It is a Godsend to read the article "Stopping Abuse," by Deirdre Fulton, in the October 16 issue.
I personally have been dealing with abuse most of my life. How appropriate for me to be responding to this article on this date, November 5, the eighth anniversary of my divorce from an abuser, a marriage lasting 28 years. I wish for another new beginning!
My lovely loving mom was first married to an alcoholic; he not only had a drinking problem but would violently physically threaten her, the woman he "loved" — the eyes of their five mutual children watching, terrified. We as children born into abuse had no idea there was something wrong with that picture.
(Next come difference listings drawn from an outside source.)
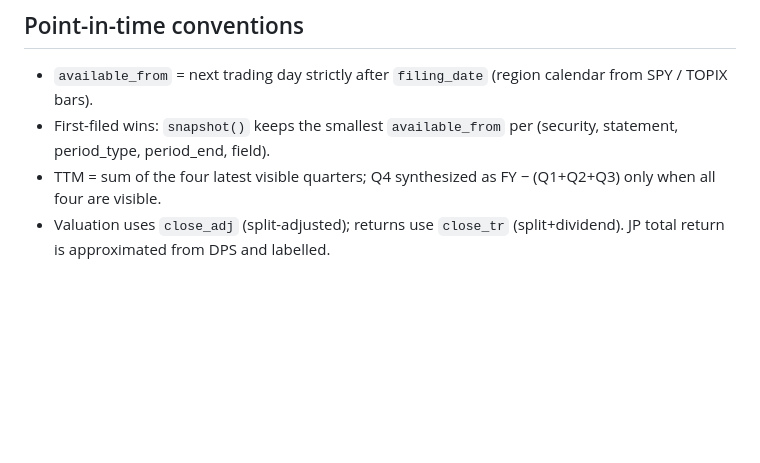
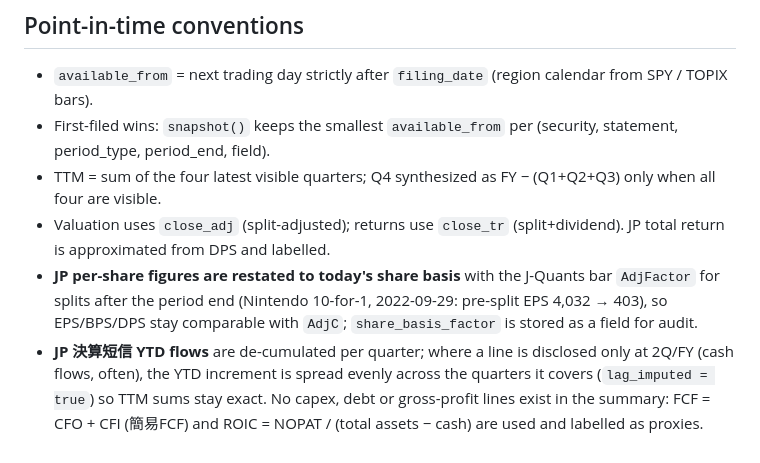
Before and after one commit to paulytsai/investing, a Markdown page: docs/DATA_SOURCES.md, the part around the change. Rendered like a GitHub page; blank space fills up the shorter version.

Commit message:
docs: JP share-basis and 短信 conventions, X classification
Co-Authored-By: Claude Fable 5.1 <noreply@anthropic.com>
Claude-Session: https://claude.ai/code/session_01UnqLyUaw6McJ9GcipC32Nz

```diff
--- a/docs/DATA_SOURCES.md
+++ b/docs/DATA_SOURCES.md
@@ -27,3 +27,5 @@ Verified 2026-09-29 from this environment (keys from environment secrets; see `.
 - First-filed wins: `snapshot()` keeps the smallest `available_from` per (security, statement, period_type, period_end, field).
 - TTM = sum of the four latest visible quarters; Q4 synthesized as FY − (Q1+Q2+Q3) only when all four are visible.
 - Valuation uses `close_adj` (split-adjusted); returns use `close_tr` (split+dividend). JP total return is approximated from DPS and labelled.
+- **JP per-share figures are restated to today's share basis** with the J-Quants bar `AdjFactor` for splits after the period end (Nintendo 10-for-1, 2022-09-29: pre-split EPS 4,032 → 403), so EPS/BPS/DPS stay comparable with `AdjC`; `share_basis_factor` is stored as a field for audit.
+- **JP 決算短信 YTD flows** are de-cumulated per quarter; where a line is disclosed only at 2Q/FY (cash flows, often), the YTD increment is spread evenly across the quarters it covers (`lag_imputed = true`) so TTM sums stay exact. No capex, debt or gross-profit lines exist in the summary: FCF = CFO + CFI (簡易FCF) and ROIC = NOPAT / (total assets − cash) are used and labelled as proxies.
```
Also changed, not shown: docs/FEATURES.md (+3 -2 lines).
Mom remarried a few years later, having no concept that the man she married was also ill-equipped in love and afraid of emotions; he was addicted to his work, believing his role was to "provide" for his new extended family. But he provided the wrong things, material things, not love, companionship, nurturing, and time.
Three simple words were what I wishing for all my life. Someone to tell me, "I love you!" As I went into puberty, my teen years and all the pressures that go along with it, I met a guy, a classmate; my dad approved — YES!
Little did I recognize, he was just like what I had experienced as male role-models in my life so far. I felt it must be OK to do these wrong things, so I went along with him. He must be a good guy, I thought. I married him, stayed with him for a grueling 28 years. No one knew my secret, my lie. I wanted to be a good wife. If I told my dirty secrets, in my eyes I wouldn't be a good wife. I would disappoint my family. I felt I was stuck. I felt in God's eye, I had sinned, and this was my punishment. The ex loved material things more than people. We had three children, one of which died at birth. My "loving" husband chose not to be at my side.
Here we are today, 8 years later, this guy won't go away now. Funny, he wouldn't give me the time of day when we were married. I thought all the ducks were in a row, when we got a divorce, marriage counseling, he was sent to anger management therapy, he threatened suicide. I was willing to sacrifice material things we had acquired jointly, things he wanted, but freedom was what I wanted more!
Three years after our divorce he continued to call, harass, annoy, and make my life miserable. Silly me, if he wasn't nice married, how could I expect him to be nice now? A restraint order was put against him. Twice he violated it, by coming into my driveway. The first time was less than a week since our court hearing. He just didn't get it! A home I had purchased after the divorce. Both times the cops slapped his hand and said don't do it again! Cops disregarded the file I had given them to refer to.